            },
            {
                "route": "/me",
                "redirect": "/.auth/me"
            },
            {
                "route": "/apis/*",
                "allowedRoles": ["api_developer"]
            },
            {
                "route": "/getting-started",
                "allowedRoles": ["api_developer"]
            },
            {
                "route": "/*",
                "allowedRoles": ["authenticated"]
            }
        ],
        "responseOverrides": {
            "401": {
                "redirect": "/login",
                "statusCode": 302
            }
        }
    }
  4. Commit your changes.

Customizing your API Portal header

Customize the header on your API Portal to display user information and a Log out button.

About this task

You can customize the API Portal's HTML files to add custom elements if needed. The best practice is to copy folders and files from the themes/talend to the root of the repository. This way you can override the default files without editing them.
Warning: If you download an updated version of the theme after overriding theme files, you will have to manually update your custom files.

Procedure

  1. At the root of your API Portal repository, create a layouts folder, and inside it create a partials folder.
  2. Copy the file /themes/talend/layouts/partials/header.html in the /layouts/partials folder your created.
    You now have two header.html files in the repository. You should only edit the one in /layouts/partials.
  3. In your new header.html file, before the closing </ul> tag, add a new <li> element that contains a link to the logout page and the user information.

    Example

      <li style="margin-left: auto; margin-right: 1em">
        <a href="/logout">Log out</a>
        <span id="user"></span>
      </li>
  4. After the closing </ul> tag, add a <script> element to fetch user information from the /me route.

    Example

    <script>
      fetch('/me')
      .then(response => response.json())
      .then(me => document.getElementById('user').innerHTML = me.clientPrincipal.userDetails)
      .catch(e => document.getElementById('user').innerHTML = 'Anonymous');
    </script>
  5. Commit your changes.

Deploying your portal with Azure Static Web Apps

Deploy your portal by connecting your GitHub repository to Azure Static Web Apps.

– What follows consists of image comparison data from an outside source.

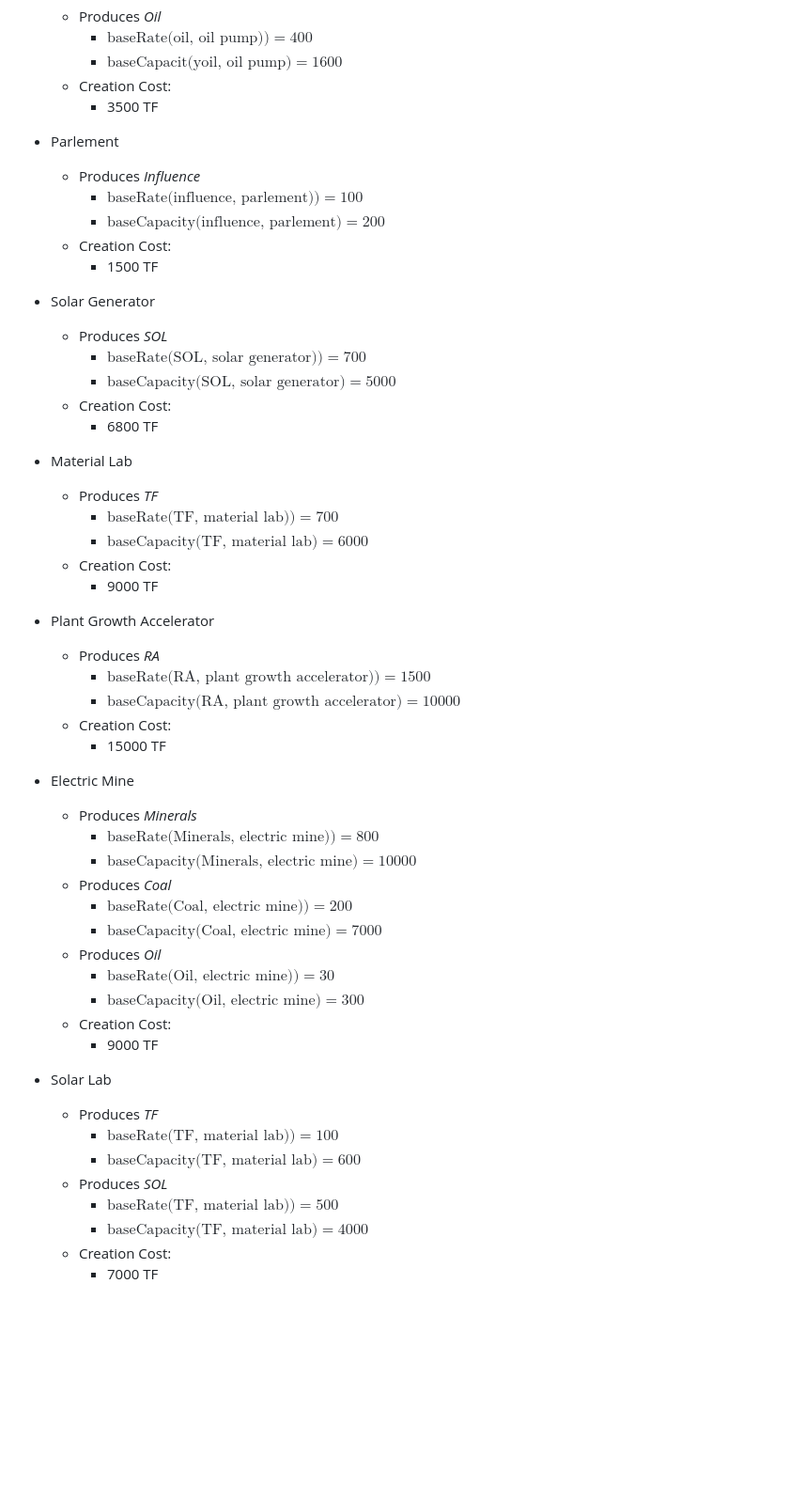
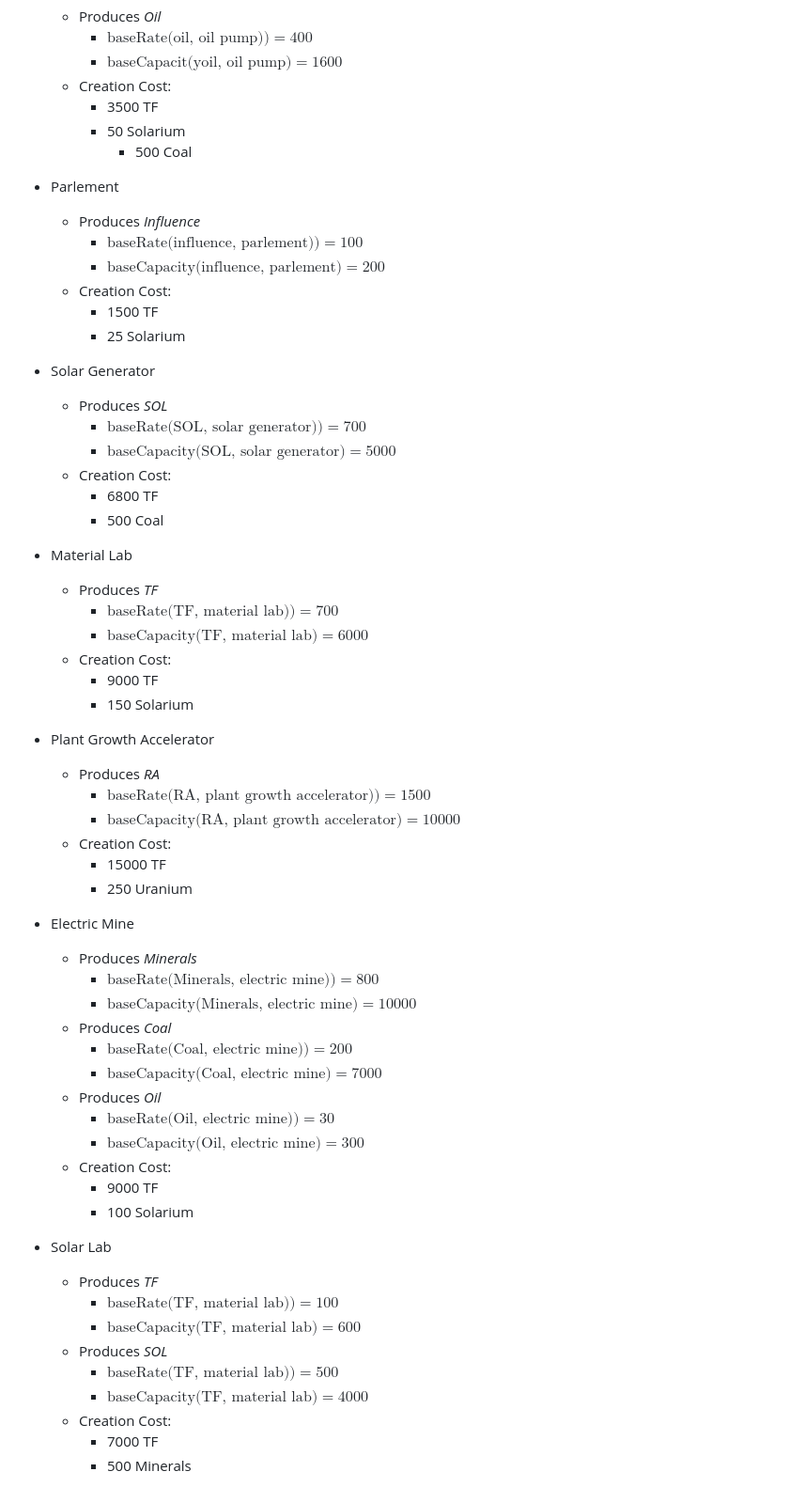
Before and after one commit to PPDBTeam6-2023-2024/Solarin, a Markdown page: docs/game_mechanics/buildings_productions.md, the part around one of its changes. Shown at 94% size. Rendered like a GitHub page; blank space fills up the shorter version.

```diff
--- a/docs/game_mechanics/buildings_productions.md
+++ b/docs/game_mechanics/buildings_productions.md
@@ -95,6 +113,8 @@ The capacity of a building is $\text{baseCapacity}\cdot\text{level}$
 		* $\text{baseCapacit(yoil, oil pump)}=1600$
 	* Creation Cost:
 		* 3500 TF
+  		* 50 Solarium
+    		* 500 Coal
 
 * Parlement
 	* Produces *Influence*
@@ -102,6 +122,7 @@ The capacity of a building is $\text{baseCapacity}\cdot\text{level}$
 		* $\text{baseCapacity(influence, parlement)}=200$
 	* Creation Cost:
 		* 1500 TF
+  		* 25 Solarium
 
 * Solar Generator
 	* Produces *SOL*
@@ -109,6 +130,7 @@ The capacity of a building is $\text{baseCapacity}\cdot\text{level}$
 		* $\text{baseCapacity(SOL, solar generator)}=5000$
 	* Creation Cost:
 		* 6800 TF
+  		* 500 Coal
 
 * Material Lab
 	* Produces *TF*
@@ -116,6 +138,7 @@ The capacity of a building is $\text{baseCapacity}\cdot\text{level}$
 		* $\text{baseCapacity(TF, material lab)}=6000$
 	* Creation Cost:
 		* 9000 TF
+  		* 150 Solarium
 
 * Plant Growth Accelerator
 	* Produces *RA*
@@ -123,6 +146,7 @@ The capacity of a building is $\text{baseCapacity}\cdot\text{level}$
 		* $\text{baseCapacity(RA, plant growth accelerator)}=10000$
 	* Creation Cost:
 		* 15000 TF
+  		* 250 Uranium
 
 * Electric Mine
 	* Produces *Minerals*
@@ -136,6 +160,7 @@ The capacity of a building is $\text{baseCapacity}\cdot\text{level}$
 		* $\text{baseCapacity(Oil, electric mine)}=300$
 	* Creation Cost:
 		* 9000 TF
+  		* 100 Solarium
 
 * Solar Lab
     * Produces *TF*
@@ -146,3 +171,4 @@ The capacity of a building is $\text{baseCapacity}\cdot\text{level}$
         * $\text{baseCapacity(TF, material lab)}=4000$
     * Creation Cost:
         * 7000 TF
+        * 500 Minerals
```
Also changed, not shown: other parts of docs/game_mechanics/buildings_productions.md (+20 -2 lines).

For more information, see the Azure Static Web Apps documentation.

Before you begin

  • You have the relevant rights on Microsoft Azure.
  • You have generated your API Portal repository.

Procedure

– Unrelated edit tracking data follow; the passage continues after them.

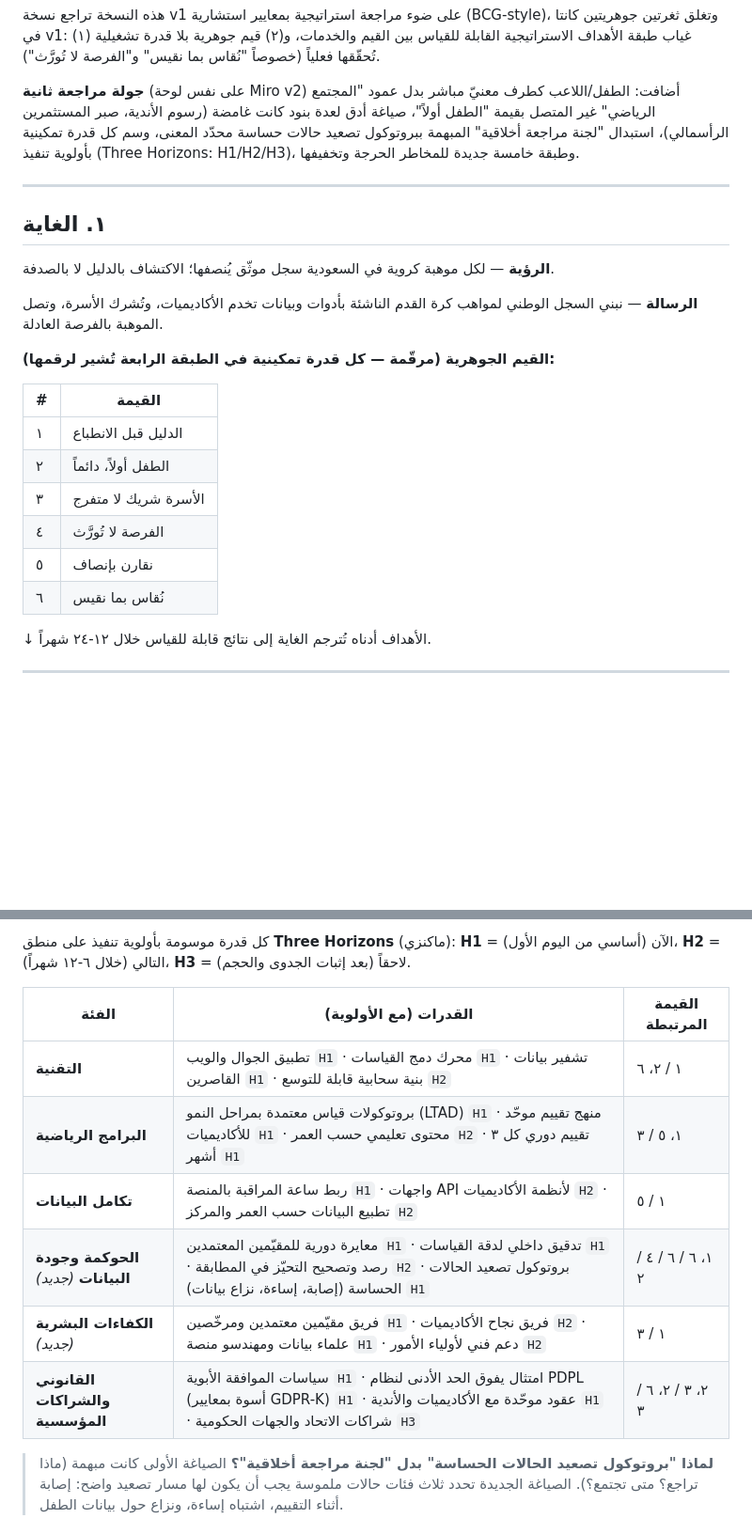
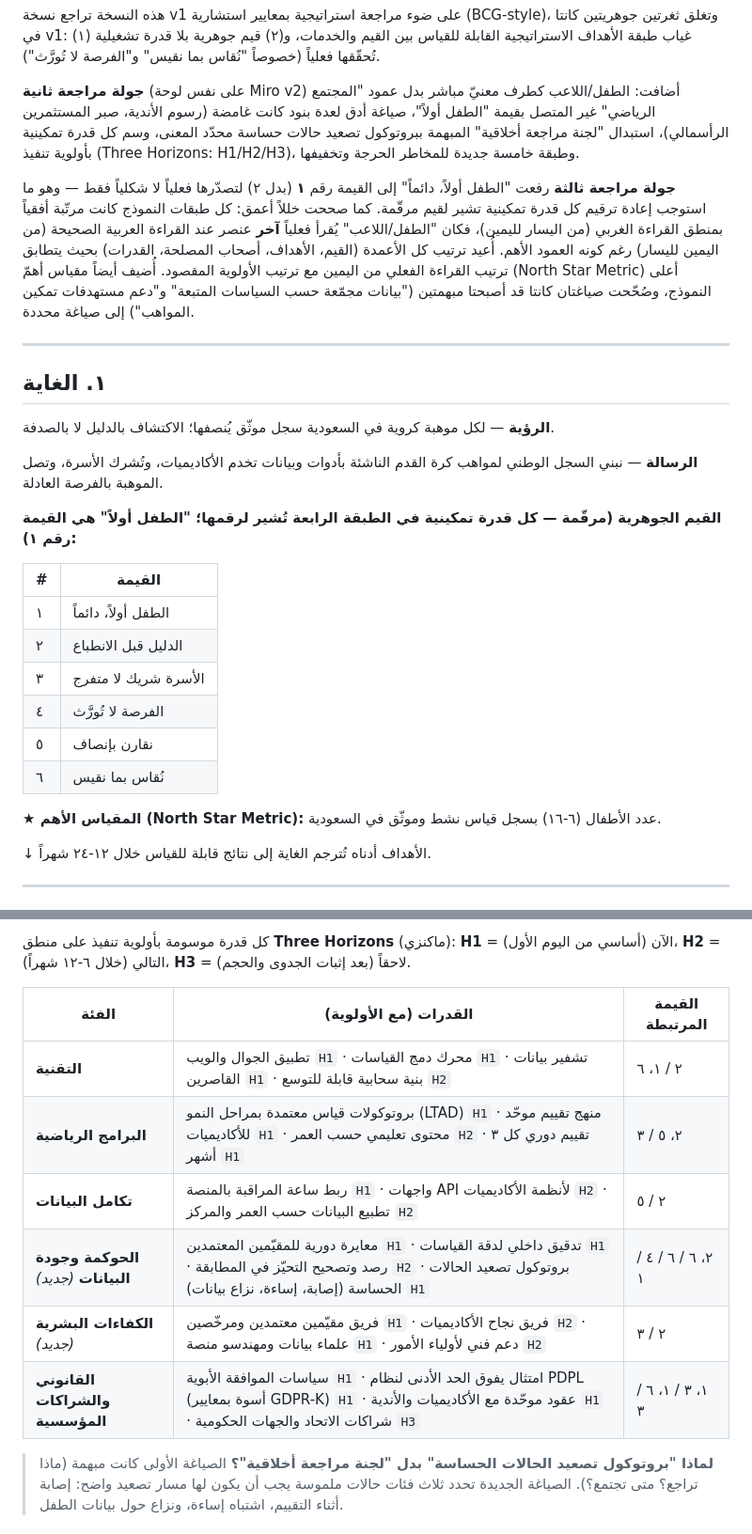
Before and after one commit to AbdelrhmanSoliman96/Abdelrhman-Soliman, a Markdown page: athlix/operating-model.md, 2 parts joined by grey strips. Shown at 94% size. GitHub-like rendering; blank space fills up the shorter version.

Commit message:
Fix RTL reading order and renumber values in Athlix operating model
Third review pass, prompted by direct board feedback:

- The board's columns (values, objectives, stakeholders,
  capabilities) were positioned left-to-right, so an Arabic reader
  scanning right-to-left encountered them in reverse priority order
  -- "child first" literally read last. Reordered every layer so
  reading right-to-left matches the intended priority.
- Promoted "الطفل أولاً، دائماً" (child first) to core value #1
  (was #2), and cascaded the renumbering through every capability's
  value-reference tag.
- Restored two stakeholder promises that had drifted vague back to
  concrete: anonymized data now ties explicitly to PDPL, and the
  regulatory-support line names Vision 2030 sports targets again.
- Added a North Star metric callout at the top of the model.

Co-Authored-By: Claude Sonnet 5 <noreply@anthropic.com>
Claude-Session: https://claude.ai/code/session_01FxDQ8SEoBZqBdERmeGPMPg

```diff
--- a/athlix/operating-model.md
+++ b/athlix/operating-model.md
@@ -17,6 +17,15 @@
 حالات حساسة محدّد المعنى، وسم كل قدرة تمكينية بأولوية تنفيذ (Three Horizons: H1/H2/H3)، وطبقة
 خامسة جديدة للمخاطر الحرجة وتخفيفها.
 
+**جولة مراجعة ثالثة** رفعت "الطفل أولاً، دائماً" إلى القيمة رقم **١** (بدل ٢) لتصدّرها فعلياً لا
+شكلياً فقط — وهو ما استوجب إعادة ترقيم كل قدرة تمكينية تشير لقيم مرقّمة. كما صححت خللاً أعمق:
+كل طبقات النموذج كانت مرتّبة أفقياً بمنطق القراءة الغربي (من اليسار لليمين)، فكان "الطفل/اللاعب"
+يُقرأ فعلياً **آخر** عنصر عند القراءة العربية الصحيحة (من اليمين لليسار) رغم كونه العمود الأهم.
+أُعيد ترتيب كل الأعمدة (القيم، الأهداف، أصحاب المصلحة، القدرات) بحيث يتطابق ترتيب القراءة
+الفعلي من اليمين مع ترتيب الأولوية المقصود. أُضيف أيضاً مقياس أهمّ (North Star Metric) أعلى
+النموذج، وصُحّحت صياغتان كانتا قد أصبحتا مبهمتين ("بيانات مجمّعة حسب السياسات المتبعة" و"دعم
+مستهدفات تمكين المواهب") إلى صياغة محددة.
+
 ---
 
 ## ١. الغاية
@@ -25,16 +34,18 @@
 
 **الرسالة** — نبني السجل الوطني لمواهب كرة القدم الناشئة بأدوات وبيانات تخدم الأكاديميات، وتُشرك الأسرة، وتصل الموهبة بالفرصة العادلة.
 
-**القيم الجوهرية (مرقّمة — كل قدرة تمكينية في الطبقة الرابعة تُشير لرقمها):**
+**القيم الجوهرية (مرقّمة — كل قدرة تمكينية في الطبقة الرابعة تُشير لرقمها؛ "الطفل أولاً" هي القيمة رقم ١):**
 
 | # | القيمة |
 |---|---|
-| ١ | الدليل قبل الانطباع |
-| ٢ | الطفل أولاً، دائماً |
+| ١ | الطفل أولاً، دائماً |
+| ٢ | الدليل قبل الانطباع |
 | ٣ | الأسرة شريك لا متفرج |
 | ٤ | الفرصة لا تُورَّث |
 | ٥ | نقارن بإنصاف |
 | ٦ | نُقاس بما نقيس |
+
+**★ المقياس الأهم (North Star Metric):** عدد الأطفال (٦-١٦) بسجل قياس نشط وموثّق في السعودية.
 
 ↓ الأهداف أدناه تُترجم الغاية إلى نتائج قابلة للقياس خلال ١٢-٢٤ شهراً.
 
@@ -87,12 +98,12 @@
 
 | الفئة | القدرات (مع الأولوية) | القيمة المرتبطة |
 |---|---|---|
-| **التقنية** | تطبيق الجوال والويب `H1` · محرك دمج القياسات `H1` · تشفير بيانات القاصرين `H1` · بنية سحابية قابلة للتوسع `H2` | ١ / ٢، ٦ |
-| **البرامج الرياضية** | بروتوكولات قياس معتمدة بمراحل النمو (LTAD) `H1` · منهج تقييم موحّد للأكاديميات `H1` · محتوى تعليمي حسب العمر `H2` · تقييم دوري كل ٣ أشهر `H1` | ١، ٥ / ٣ |
-| **تكامل البيانات** | ربط ساعة المراقبة بالمنصة `H1` · واجهات API لأنظمة الأكاديميات `H2` · تطبيع البيانات حسب العمر والمركز `H2` | ١ / ٥ |
-| **الحوكمة وجودة البيانات** *(جديد)* | معايرة دورية للمقيّمين المعتمدين `H1` · تدقيق داخلي لدقة القياسات `H1` · رصد وتصحيح التحيّز في المطابقة `H2` · بروتوكول تصعيد الحالات الحساسة (إصابة، إساءة، نزاع بيانات) `H1` | ١، ٦ / ٦ / ٤ / ٢ |
-| **الكفاءات البشرية** *(جديد)* | فريق مقيّمين معتمدين ومرخّصين `H1` · فريق نجاح الأكاديميات `H2` · علماء بيانات ومهندسو منصة `H1` · دعم فني لأولياء الأمور `H2` | ١ / ٣ |
-| **القانوني والشراكات المؤسسية** | سياسات الموافقة الأبوية `H1` · امتثال يفوق الحد الأدنى لنظام PDPL (أسوة بمعايير GDPR-K) `H1` · عقود موحّدة مع الأكاديميات والأندية `H1` · شراكات الاتحاد والجهات الحكومية `H3` | ٢، ٣ / ٢، ٦ / ٣ |
+| **التقنية** | تطبيق الجوال والويب `H1` · محرك دمج القياسات `H1` · تشفير بيانات القاصرين `H1` · بنية سحابية قابلة للتوسع `H2` | ٢ / ١، ٦ |
+| **البرامج الرياضية** | بروتوكولات قياس معتمدة بمراحل النمو (LTAD) `H1` · منهج تقييم موحّد للأكاديميات `H1` · محتوى تعليمي حسب العمر `H2` · تقييم دوري كل ٣ أشهر `H1` | ٢، ٥ / ٣ |
+| **تكامل البيانات** | ربط ساعة المراقبة بالمنصة `H1` · واجهات API لأنظمة الأكاديميات `H2` · تطبيع البيانات حسب العمر والمركز `H2` | ٢ / ٥ |
+| **الحوكمة وجودة البيانات** *(جديد)* | معايرة دورية للمقيّمين المعتمدين `H1` · تدقيق داخلي لدقة القياسات `H1` · رصد وتصحيح التحيّز في المطابقة `H2` · بروتوكول تصعيد الحالات الحساسة (إصابة، إساءة، نزاع بيانات) `H1` | ٢، ٦ / ٦ / ٤ / ١ |
+| **الكفاءات البشرية** *(جديد)* | فريق مقيّمين معتمدين ومرخّصين `H1` · فريق نجاح الأكاديميات `H2` · علماء بيانات ومهندسو منصة `H1` · دعم فني لأولياء الأمور `H2` | ٢ / ٣ |
+| **القانوني والشراكات المؤسسية** | سياسات الموافقة الأبوية `H1` · امتثال يفوق الحد الأدنى لنظام PDPL (أسوة بمعايير GDPR-K) `H1` · عقود موحّدة مع الأكاديميات والأندية `H1` · شراكات الاتحاد والجهات الحكومية `H3` | ١، ٣ / ١، ٦ / ٣ |
 
 > **لماذا "بروتوكول تصعيد الحالات الحساسة" بدل "لجنة مراجعة أخلاقية"؟** الصياغة الأولى كانت
 > مبهمة (ماذا تراجع؟ متى تجتمع؟). الصياغة الجديدة تحدد ثلاث فئات حالات ملموسة يجب أن يكون لها
```
Also changed, not shown: other parts of athlix/operating-model.md (+1 -1 lines).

  1. Log in to your Azure account and open the Static Web Apps service.
  2. Click Add to create a new static web app.
  3. In the Project details section, select your subscription and resource group.
  4. In the Static Web App details, enter a name for your web app and select a region.
  5. Click Sign in with GitHub to link your GitHub account to your web app and click Authorize Azure-App-Service-Static-Web-Apps.
  6. Once your account is linked, select the organization, repository and branch to use to build your portal.
  7. In the Build Presets drop-down list, select Hugo, then enter the required location details.
    This parameter allows Azure Static Web Apps to automatically use the build configuration provided in the GitHub repository.
  8. Click Review + create.
  9. Make sure that your configuration is correct and click Create.

Results

Your portal is deploying and a GitHub Action automatically starts on your repository.
Once it is completed, you can click the URL provided on Azure Static Web Apps to access your portal.

Adding users to your API Portal

Invite users to access your API Portal and manage their roles.

Procedure

  1. In Azure Static Web Apps, open your API Portal app and go to Settings > Role management.
  2. Click the Invite button.
  3. Select Azure Active Directory in the Authentication provider field and enter the user's email address.
  4. Enter the name of the relevant custom role(s), as defined in staticwebapp.config.json.
    In this example, you have the api_developer custom role.
  5. Click Generate.
  6. Share the invite link provided with the corresponding user.

Results

Once the user uses the invite link, they will be able to log in and will be prompted to grant access to their email address and username. After that they will be able to see the pages accessible to them depending on their role.